If you find yourself in a crisis situation, you must first remember to act—don’t freeze. It’s imperative that you deal with what’s in front of you, your business, and your employees. Failure to act can worsen and/or lengthen the situation at hand.
As you move forward, look for any quick steps that can help you and your office get firmer footing in the situation. If appropriate, be sure to communicate those steps to your employees, which can help rally the troops and point your people in the right direction.

Be aware of the choices you make and whether they’re working. Particularly if you’re in a longer-term crisis, step back from your plan and be critical of your own thinking. If your approach isn’t working or you feel things could be smoother, try something new. Get creative. Source other opinions.  Be willing to accept something that’s off the beaten path. Just don’t get stuck in your plan simply because it was the first idea you had.

Know that your employees are looking to you for leadership and guidance. Yes, you need to be acting, but you also need to be available. Don’t hide behind the crisis. Don’t hide behind your plan. And certainly don’t hide behind any mistakes. Let your employees know that you’re there and that you’re leading them through the literal or figurative storm.
And finally, it might seem counter-intuitive, but you need to focus on you. Yes, take care of yourself. Find some form of stress relief (exercise, games, reading, or whatever works for you), and commit to engaging in it routinely. Be sure that you’re eating healthy, regular meals and avoiding those things that might trigger illness. Remember, if you succumb to a breakdown—physical, emotional, or mental—you’ll be no good to your office, your business, your employees or yourself.

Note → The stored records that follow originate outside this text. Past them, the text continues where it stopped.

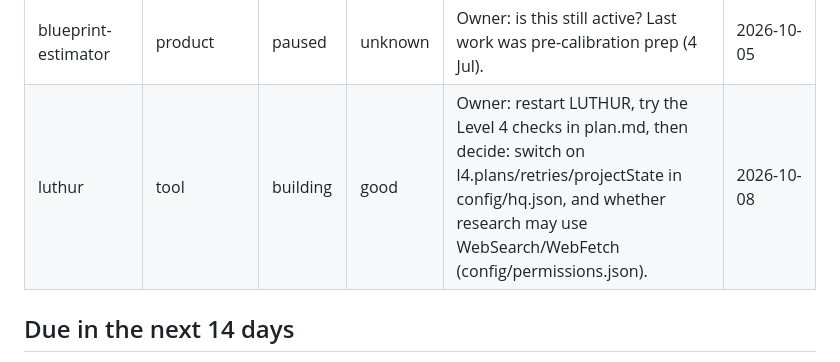
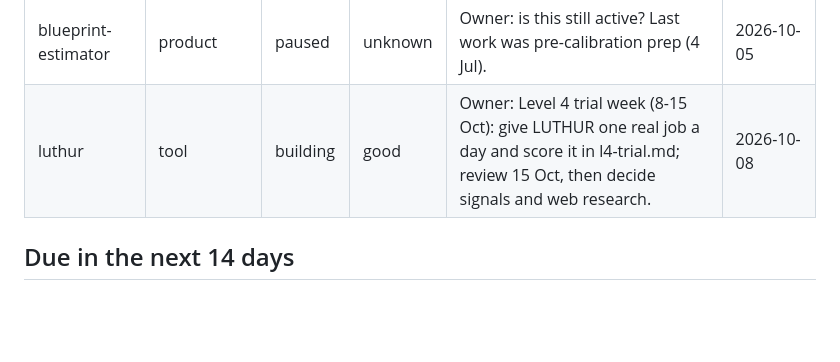
Before and after one commit to TreeHooman/BRAIN-HQ, a Markdown page: brain/INDEX.md, the part around one of its changes. Rendered like a GitHub page; blank space fills up the shorter version.

```diff
--- a/brain/INDEX.md
+++ b/brain/INDEX.md
@@ -13,7 +13,7 @@ _Auto-generated 2026-10-08 01:31. Don't edit; change project.json files instead.
 | frontier-plan | strategy | planned | unknown | Collect scaling ideas here as they come up; review after the mid-Feb 2027 decision. | 2026-10-05 |
 | ai-hockey | product | live | good | Check HANDOFF.md in the repo for what's left; confirm the hosting PC auto-update is healthy. | 2026-10-05 |
 | blueprint-estimator | product | paused | unknown | Owner: is this still active? Last work was pre-calibration prep (4 Jul). | 2026-10-05 |
-| luthur | tool | building | good | Owner: restart LUTHUR, try the Level 4 checks in plan.md, then decide: switch on l4.plans/retries/projectState in config/hq.json, and whether research may use WebSearch/WebFetch (config/permissions.json). | 2026-10-08 |
+| luthur | tool | building | good | Owner: Level 4 trial week (8-15 Oct): give LUTHUR one real job a day and score it in l4-trial.md; review 15 Oct, then decide signals and web research. | 2026-10-08 |
 
 ## Due in the next 14 days
 - 2026-10-07 18:00 Phase 0 housekeeping is due tomorrow: check what's left [loancentral]
```
Also changed, not shown: other parts of brain/INDEX.md (+1 -1 lines), HANDOFF.md (+4 -4 lines), 1 other file.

In short, be the kind of leader who actually leads. Know that workplace crisis can strike at any time. Are you prepared?